How to Measure Carbon Dioxide Levels in Planted Tanks
Many aquariums contain numerous plants in order to provide a ready source of oxygen as well as to increase the overall aesthetic appeal. One of the most crucial concerns within these environments involves the ability to proactively monitor levels of dissolved carbon dioxide in the water.
Extremely low concentrations can cause issues with the plants while very high readings will suffocate any fish. This is why it is a good idea to take a look at a handful of methods as well as when each should be employed.
Graph-Based Measuring Techniques
This method is arguably the most popular due to its straightforward nature. Two value will first be determined:
- The pH level of the water.
- The associated KH (carbonate hardness) reading.
Once these variables have been obtained, you will refer to a carbon dioxide graphical chart. By following the values located on the X and Y axes, you will be able to discover the approximate levels of carbon dioxide.
However, we need to also point out that this test can be inaccurate if additional acids (besides carbonic acid) are dissolved in the water.
The CO2 Indicator Method
This method will provide much more accurate results, as it contains a colour-sensitive solution. A glass bubble normally containing a liquid called Bromothymol blue will be submerged within the tank for 24 hours. If there is an excessive level of carbon dioxide, the solution will turn yellow.
Green indicates a well-balanced tank and blue signifies that carbon dioxide levels are too low. The only factor to highlight is that bacteria from the tank can enter into the bubble and have an effect upon the solution.

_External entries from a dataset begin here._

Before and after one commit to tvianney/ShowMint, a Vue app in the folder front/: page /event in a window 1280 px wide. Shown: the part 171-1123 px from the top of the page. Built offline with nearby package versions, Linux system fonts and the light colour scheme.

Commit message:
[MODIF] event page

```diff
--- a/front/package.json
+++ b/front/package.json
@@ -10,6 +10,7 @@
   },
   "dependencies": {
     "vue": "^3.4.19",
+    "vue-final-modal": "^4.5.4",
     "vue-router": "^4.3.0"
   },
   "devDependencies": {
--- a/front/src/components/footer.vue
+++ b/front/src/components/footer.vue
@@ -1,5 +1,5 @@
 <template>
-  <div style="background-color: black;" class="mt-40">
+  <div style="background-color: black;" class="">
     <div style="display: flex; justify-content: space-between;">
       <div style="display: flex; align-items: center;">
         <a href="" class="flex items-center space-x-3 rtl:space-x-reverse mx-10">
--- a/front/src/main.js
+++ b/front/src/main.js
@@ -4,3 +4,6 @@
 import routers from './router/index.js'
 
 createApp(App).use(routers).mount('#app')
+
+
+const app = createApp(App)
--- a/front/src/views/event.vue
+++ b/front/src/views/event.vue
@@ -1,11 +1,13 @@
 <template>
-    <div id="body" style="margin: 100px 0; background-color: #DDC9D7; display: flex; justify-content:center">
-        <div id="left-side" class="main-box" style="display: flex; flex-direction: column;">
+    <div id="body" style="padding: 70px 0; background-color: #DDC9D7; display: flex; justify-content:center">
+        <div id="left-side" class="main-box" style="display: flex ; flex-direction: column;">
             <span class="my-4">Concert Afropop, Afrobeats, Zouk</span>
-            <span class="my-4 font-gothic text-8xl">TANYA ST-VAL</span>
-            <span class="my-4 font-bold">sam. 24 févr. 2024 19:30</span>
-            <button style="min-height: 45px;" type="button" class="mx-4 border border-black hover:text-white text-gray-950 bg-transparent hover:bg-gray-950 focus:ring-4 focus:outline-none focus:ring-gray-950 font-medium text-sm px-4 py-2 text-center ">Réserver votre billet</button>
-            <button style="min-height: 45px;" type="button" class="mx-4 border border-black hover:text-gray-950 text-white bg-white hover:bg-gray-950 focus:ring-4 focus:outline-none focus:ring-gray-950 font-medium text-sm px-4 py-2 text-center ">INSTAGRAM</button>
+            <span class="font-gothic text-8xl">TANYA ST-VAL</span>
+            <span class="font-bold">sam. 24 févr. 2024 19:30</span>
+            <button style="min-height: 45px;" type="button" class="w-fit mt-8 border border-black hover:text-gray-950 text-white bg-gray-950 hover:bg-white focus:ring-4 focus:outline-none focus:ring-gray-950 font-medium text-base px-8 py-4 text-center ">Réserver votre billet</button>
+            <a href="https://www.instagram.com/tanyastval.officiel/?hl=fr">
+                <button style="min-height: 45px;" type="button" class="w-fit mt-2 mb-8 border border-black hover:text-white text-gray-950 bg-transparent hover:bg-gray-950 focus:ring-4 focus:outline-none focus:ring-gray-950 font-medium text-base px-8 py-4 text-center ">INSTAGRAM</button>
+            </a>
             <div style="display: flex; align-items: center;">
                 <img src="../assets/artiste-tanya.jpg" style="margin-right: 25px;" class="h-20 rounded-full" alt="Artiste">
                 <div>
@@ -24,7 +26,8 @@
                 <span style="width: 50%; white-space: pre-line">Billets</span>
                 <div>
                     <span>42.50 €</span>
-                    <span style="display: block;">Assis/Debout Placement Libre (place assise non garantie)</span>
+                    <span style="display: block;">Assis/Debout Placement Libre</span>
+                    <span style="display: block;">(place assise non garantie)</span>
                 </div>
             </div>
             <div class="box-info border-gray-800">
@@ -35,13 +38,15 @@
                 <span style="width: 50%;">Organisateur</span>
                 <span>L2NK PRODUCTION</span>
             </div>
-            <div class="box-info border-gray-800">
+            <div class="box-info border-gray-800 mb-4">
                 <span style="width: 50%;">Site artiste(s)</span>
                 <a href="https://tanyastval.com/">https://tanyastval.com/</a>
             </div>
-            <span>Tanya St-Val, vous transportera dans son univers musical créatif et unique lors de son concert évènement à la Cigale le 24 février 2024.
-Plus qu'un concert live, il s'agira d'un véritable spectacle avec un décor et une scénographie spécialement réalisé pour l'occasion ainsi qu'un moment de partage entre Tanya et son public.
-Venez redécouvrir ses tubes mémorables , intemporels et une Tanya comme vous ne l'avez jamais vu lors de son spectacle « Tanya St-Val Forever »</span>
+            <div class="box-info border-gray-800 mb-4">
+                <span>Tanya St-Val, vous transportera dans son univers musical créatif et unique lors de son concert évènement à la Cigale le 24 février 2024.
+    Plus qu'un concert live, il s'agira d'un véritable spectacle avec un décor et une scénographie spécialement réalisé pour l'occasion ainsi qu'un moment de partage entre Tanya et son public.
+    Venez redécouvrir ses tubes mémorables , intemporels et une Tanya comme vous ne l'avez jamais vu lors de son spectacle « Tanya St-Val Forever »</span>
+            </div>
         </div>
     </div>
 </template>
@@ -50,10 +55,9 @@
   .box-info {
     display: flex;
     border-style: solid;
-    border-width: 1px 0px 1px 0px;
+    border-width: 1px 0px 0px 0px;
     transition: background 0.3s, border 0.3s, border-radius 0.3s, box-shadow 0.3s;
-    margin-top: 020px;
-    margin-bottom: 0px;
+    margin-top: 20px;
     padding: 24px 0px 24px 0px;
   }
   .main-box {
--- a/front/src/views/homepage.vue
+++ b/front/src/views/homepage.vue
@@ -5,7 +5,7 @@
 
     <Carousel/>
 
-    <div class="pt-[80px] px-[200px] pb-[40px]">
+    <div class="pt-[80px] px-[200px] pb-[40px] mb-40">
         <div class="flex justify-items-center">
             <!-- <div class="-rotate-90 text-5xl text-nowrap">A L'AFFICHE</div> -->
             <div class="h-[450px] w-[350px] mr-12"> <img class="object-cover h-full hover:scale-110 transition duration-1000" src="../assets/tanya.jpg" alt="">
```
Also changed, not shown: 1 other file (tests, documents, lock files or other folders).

In this case, the apparatus will simply need to be removed and new Bromthymol blue can thereafter be added.
Determining the levels of carbon dioxide within your tank is very important and this practice should be carried out on a regular basis.

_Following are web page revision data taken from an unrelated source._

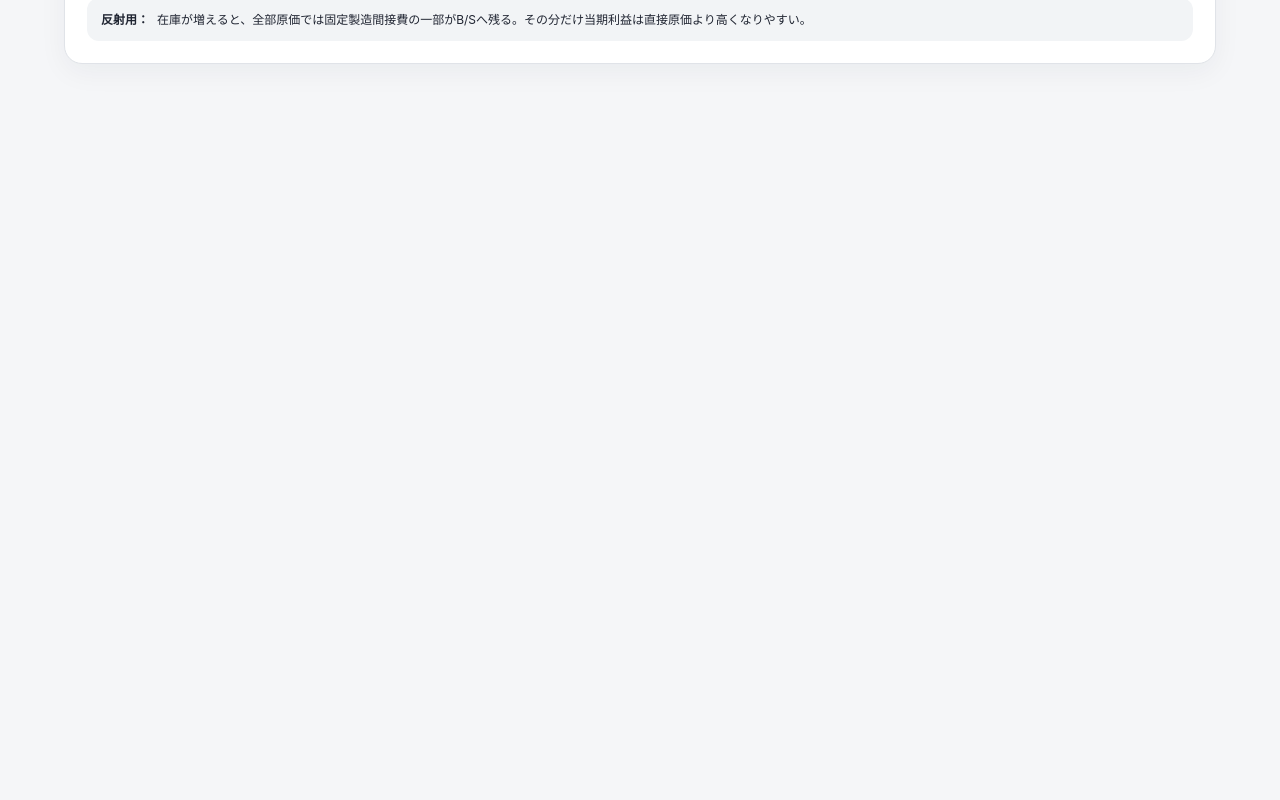
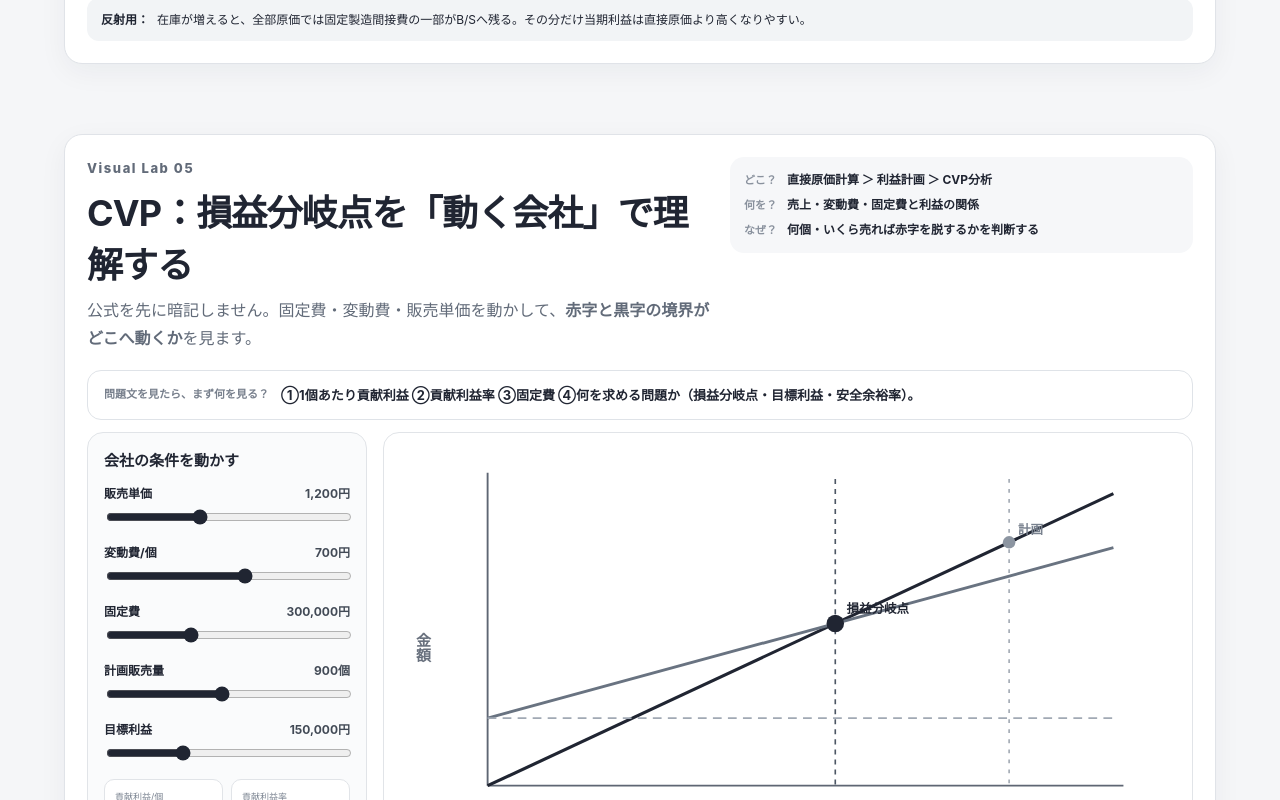
Before and after one commit to butyukunn82/boki2-cost-learning, a React (Vite) app: page / in a window 1280 px wide. Shown: the part 6160-6960 px from the top of the page. Before the commit the page ends 6294 px from the top, so only its background shows below. Built offline with nearby package versions, Linux system fonts and the light colour scheme.

Commit message:
feat: mount interactive CVP break-even lab

```diff
--- a/src/main.tsx
+++ b/src/main.tsx
@@ -5,12 +5,14 @@ import ProcessCostLab from './features/ProcessCostLab'
 import VarianceLab from './features/VarianceLab'
 import OverheadVarianceLab from './features/OverheadVarianceLab'
 import DirectCostingLab from './features/DirectCostingLab'
+import CvpLab from './features/CvpLab'
 import './styles/app.css'
 import './styles/flow-fix.css'
 import './styles/process-lab.css'
 import './styles/variance-lab.css'
 import './styles/overhead-lab.css'
 import './styles/direct-costing-lab.css'
+import './styles/cvp-lab.css'
 
 ReactDOM.createRoot(document.getElementById('root')!).render(
   <React.StrictMode>
@@ -20,6 +22,7 @@ ReactDOM.createRoot(document.getElementById('root')!).render(
       <VarianceLab />
       <OverheadVarianceLab />
       <DirectCostingLab />
+      <CvpLab />
     </div>
   </React.StrictMode>,
 )
```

If you have additional questions concerning this topic or to appreciate our bespoke line of custom-built aquariums, please contact Oceanlife Aquatics for further details.